  • When you are thinking of text, just read and write strings. When thinking of numbers, just read and write numbers. The elegance of Euphoria becomes clear when you realize that the same routines and techniques apply to sequences of any complexity.
  • Euphoria sequences and routines are generic. A sequence manipulation that works for numbers will often work on strings just as easily.
  • Operations can apply across an entire sequence. You can start to think in terms of parallel processing.

? {1, 2} + {3, 4} -- will display {4, 6}

Why did you make it open source?

With the v3.0.0 release in October of 2006, Euphoria started its second life as open source software because it needed a large boost in resources to take it to the next level. It is now maintained by a group of developers with the help and input of its users. Euphoria is on the verge of its largest update ever, 4.0.

How did doing so affect its development?

The Euphoria Programming language went from two developers to many. Historically, the language had evolved somewhat slowly. There were many users interested in lots of ways to enhance the language. In the last year and a half, the pace of development has really accelerated.

What's new in recent releases?

The upcoming 4.0 release (currently in beta) has many new features: additional supported platforms (OSX, OpenSolaris), new flow control structures, default arguments, built-in regular expressions and cross platform socket support, routine inlining, improved and expanded standard library, user defined preprocessors and namespace and scoping enhancements.

Is there any especially useful capability users might overlook?

Once the user has their application running correctly using the interpreter, they should really consider using the translator to convert it to C code which is then compiled into a normal binary file, and with a significant performance boost.

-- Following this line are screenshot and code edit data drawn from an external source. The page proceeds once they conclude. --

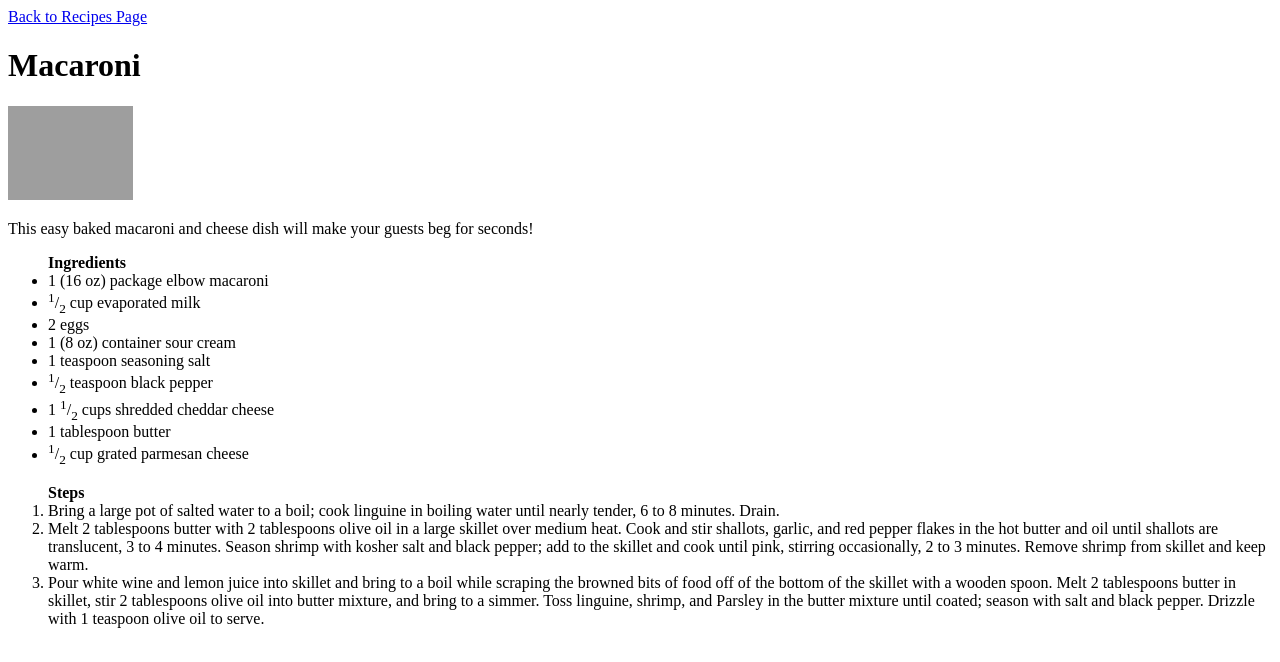
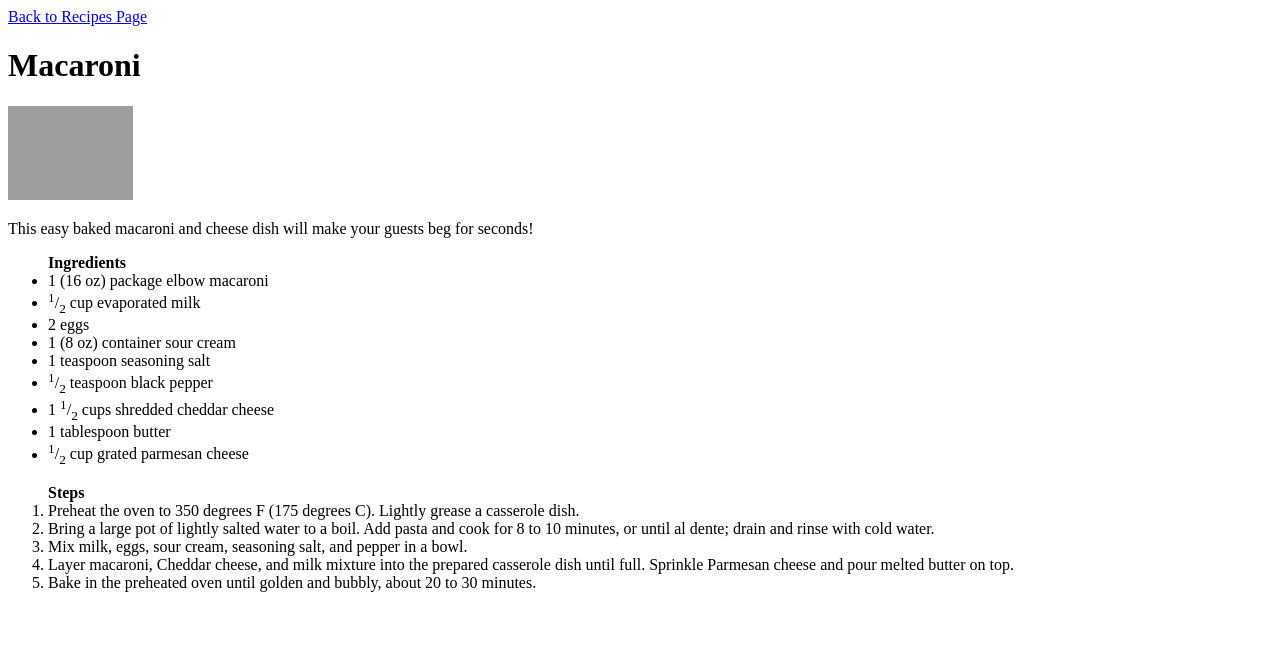
Before and after one commit to bishopbw/odin-recipes, a plain HTML site: page recipes/macaroni.html in a window 1280 px wide. Drawn offline with Linux system fonts and the light colour scheme; grey boxes are pictures that could not be loaded.

Commit message:
Add final recipe and change link viewing

```diff
--- a/recipes/macaroni.html
+++ b/recipes/macaroni.html
@@ -22,23 +22,17 @@
         <li><sup>1</sup>/<sub>2</sub> cup grated parmesan cheese</li>
     </ul>
     <ol><strong>Steps</strong>
-      <li>Bring a large pot of salted water to a boil;
-         cook linguine in boiling water until nearly tender,
-         6 to 8 minutes. Drain.</li>
-      <li>Melt 2 tablespoons butter with 2 tablespoons olive oil
-         in a large skillet over medium heat.
-         Cook and stir shallots, garlic, and red pepper flakes
-         in the hot butter and oil until shallots are translucent,
-         3 to 4 minutes.
-         Season shrimp with kosher salt and black pepper; add to the skillet and cook until pink, stirring occasionally, 2 to 3 minutes. Remove shrimp from skillet and keep warm.</li>
-      <li>Pour white wine and lemon juice into skillet and bring
-         to a boil while scraping the browned bits of food off of
-         the bottom of the skillet with a wooden spoon.
-         Melt 2 tablespoons butter in skillet, stir 2
-         tablespoons olive oil into butter mixture, and
-         bring to a simmer. Toss linguine, shrimp, and Parsley
-         in the butter mixture until coated; season with salt
-         and black pepper. Drizzle with 1 teaspoon olive oil
-         to serve.</li>
+      <li>Preheat the oven to 350 degrees F (175 degrees C).
+        Lightly grease a casserole dish.</li>
+      <li>Bring a large pot of lightly salted water to a boil.
+         Add pasta and cook for 8 to 10 minutes, or until al dente;
+         drain and rinse with cold water.</li>
+      <li>Mix milk, eggs, sour cream, seasoning salt, and pepper
+         in a bowl.</li>
+        <li>Layer macaroni, Cheddar cheese, and milk mixture into
+         the prepared casserole dish until full. Sprinkle Parmesan
+         cheese and pour melted butter on top.</li>
+         <li>Bake in the preheated oven until golden and bubbly,
+         about 20 to 30 minutes.</li>
   </body>
 </html>
```
Also changed, not shown: index.html (+5 -3 lines).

  • like writing a "C program" without coding in "C"
  • You can download Euphoria with a bundled C compiler; it's an effortless way to produce a compiled, finished product

the config file eu.cfg, for setting various runtime options.

What's a cool tip for people who use the software?

Check out the various ways that 'exit', 'continue', 'break' and 'retry' can be used inside flow control constructs.

  • you can read and write sequences (any complexity and size) to human readable files--make an "ini" file for your program without any translating or parsing
  • don't adapt types and structures to your program, just write the program the way it seems natural to you; Euphoria sequences can handle whatever you can imagine.
  • go ahead and copy/move huge sequences of data, in reality Euphoria's internal pointers mean that only essential bits of the sequence are actually copied. This is one of the secrets to Euphoria's speed.
  • Euphoria is consistent and generic. Techniques that work on strings will often apply to just numbers as well -- You have fewer things to learn when programming in Euphoria.

What's coming up in future versions?

Performance enhancements, optimization of generated code, exceptions, co-routines, nested functions, native threading, object orientation, better integration with external code, dynamic code evaluation, embedding euphoria as a scripting engine, improved Unicode support.

How frequently do you make releases?

The change from v3 to v4 is an huge one; the code base has more than doubled in size. So the gap in time since v3 has been unusually large too. Once v4 has been released, we expect that minor releases would be made every few months and major releases every 12 to 18 months.

What do you need help with?

Documentation of course. The development team has put together a good set of documentation and doc generating tools, but we admit that this is not our primary focus.

And what's the best way for people who want to help to get in touch?

Visit the OpenEuphoria web forum: (forum and wiki all written using Euphoria, of course). and IRC://

Anything else you'd like to ask or tell the community?

  • Euphoria is the language you will enjoy programming in.
  • Euphoria works with your favorite operating system.
  • Join us!

Is there any suggestions for improving

  • Speed it up. smile
  • bring back the compile farm.


Quick Links

User menu

Not signed in.

Misc Menu